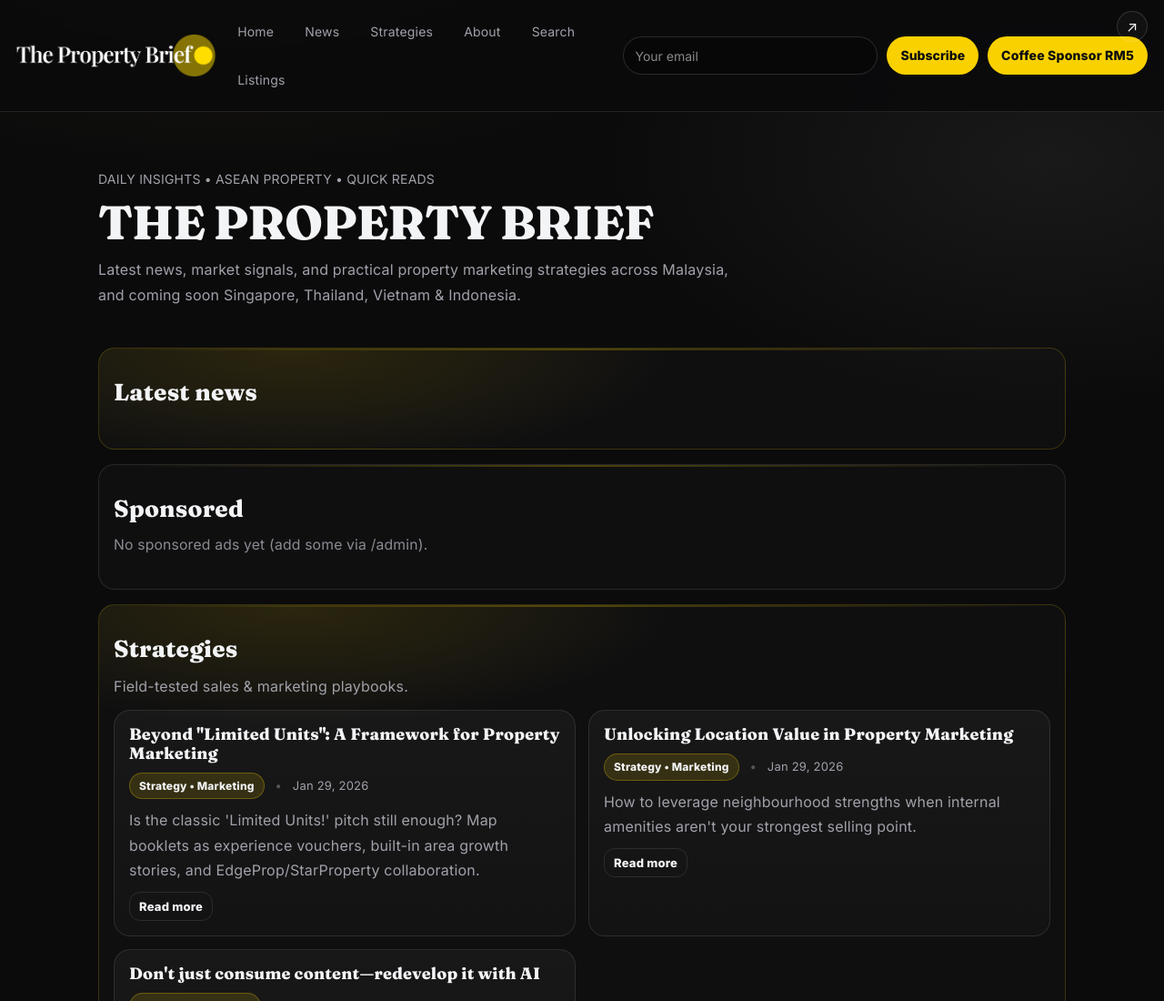
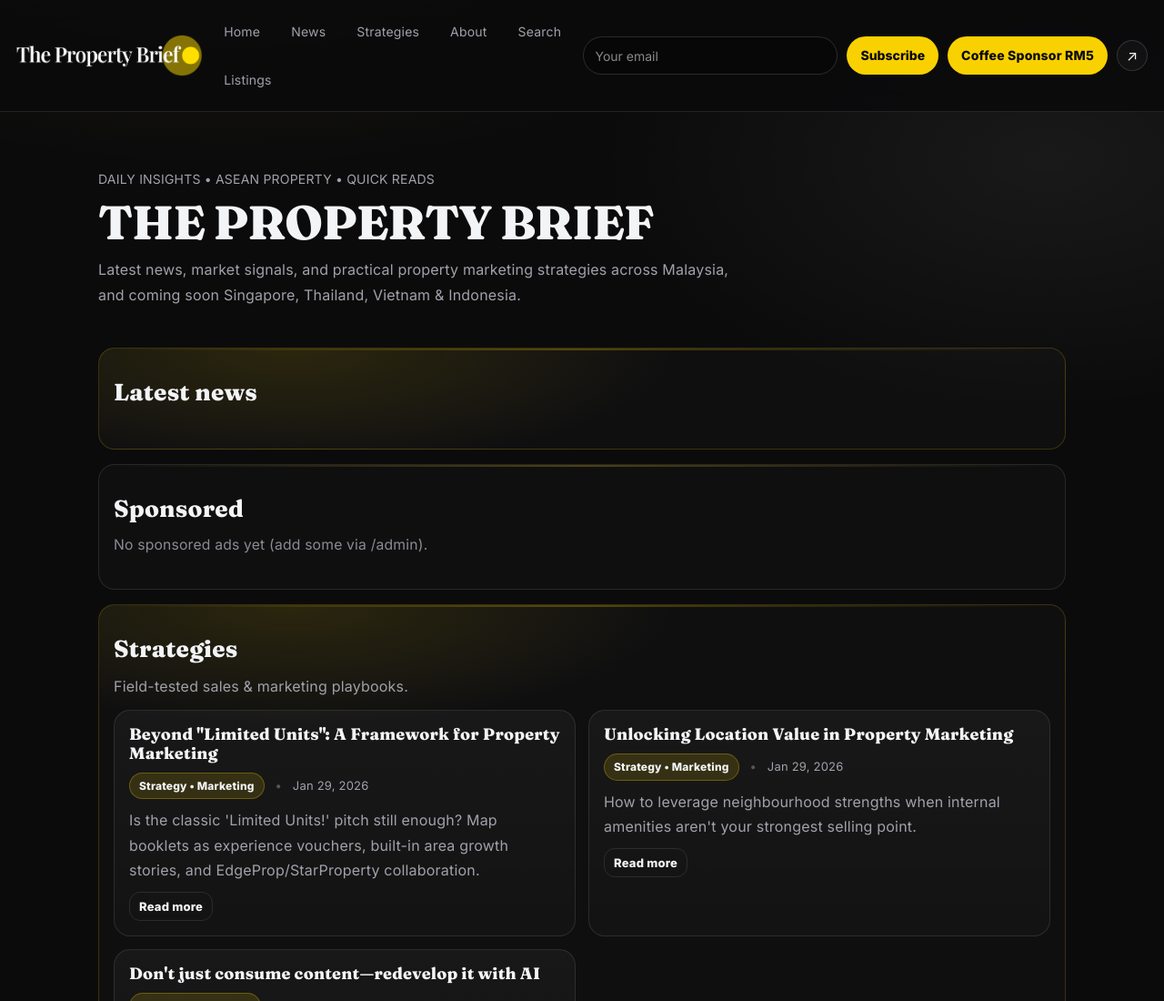
Before and after one commit to Squid9oo/The-Property-Brief, a website: page index.html in a window 1280 px wide. Shown: the top 1100 px of the page at 91% size. Drawn offline with nearby package versions, Linux system fonts and the light colour scheme.

Commit message:
Revert "Update styles.css"
This reverts commit b943cbd39dfd223fb3bbd06a67bc3cf4f0e110af.

```diff
--- a/styles.css
+++ b/styles.css
@@ -167,14 +167,10 @@ h1,h2,h3{
   flex-wrap: nowrap;
 }
 
-/* Position share button at top right */
-.shareRow {
-  position: absolute !important;
-  top: 12px;
-  right: 18px;
-  margin: 0 !important;
-  display: inline-flex !important;
-  z-index: 10;
+.shareRow{
+  display: inline-flex;
+  align-items: center;
+  gap: 8px;
 }
 
 .shareIconBtn{
@@ -1013,7 +1009,6 @@ mark.hl{
     flex: 0 1 auto;
     max-width: 200px;
     margin-left: 12px;
-    margin-right: 0;     /* ADD this line */
   }
 
   .logo {
```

========================================

§ WHAT YOU NEED TO DO:
Write out the entries above verbatim; the pictures do not belong in your copy.

§ WRITTEN ANSWER:
Before and after one commit to Squid9oo/The-Property-Brief, a website: page index.html in a window 1280 px wide. Shown: the top 1100 px of the page at 91% size. Drawn offline with nearby package versions, Linux system fonts and the light colour scheme.

Commit message:
Revert "Update styles.css"
This reverts commit b943cbd39dfd223fb3bbd06a67bc3cf4f0e110af.

```diff
--- a/styles.css
+++ b/styles.css
@@ -167,14 +167,10 @@ h1,h2,h3{
   flex-wrap: nowrap;
 }
 
-/* Position share button at top right */
-.shareRow {
-  position: absolute !important;
-  top: 12px;
-  right: 18px;
-  margin: 0 !important;
-  display: inline-flex !important;
-  z-index: 10;
+.shareRow{
+  display: inline-flex;
+  align-items: center;
+  gap: 8px;
 }
 
 .shareIconBtn{
@@ -1013,7 +1009,6 @@ mark.hl{
     flex: 0 1 auto;
     max-width: 200px;
     margin-left: 12px;
-    margin-right: 0;     /* ADD this line */
   }
 
   .logo {
```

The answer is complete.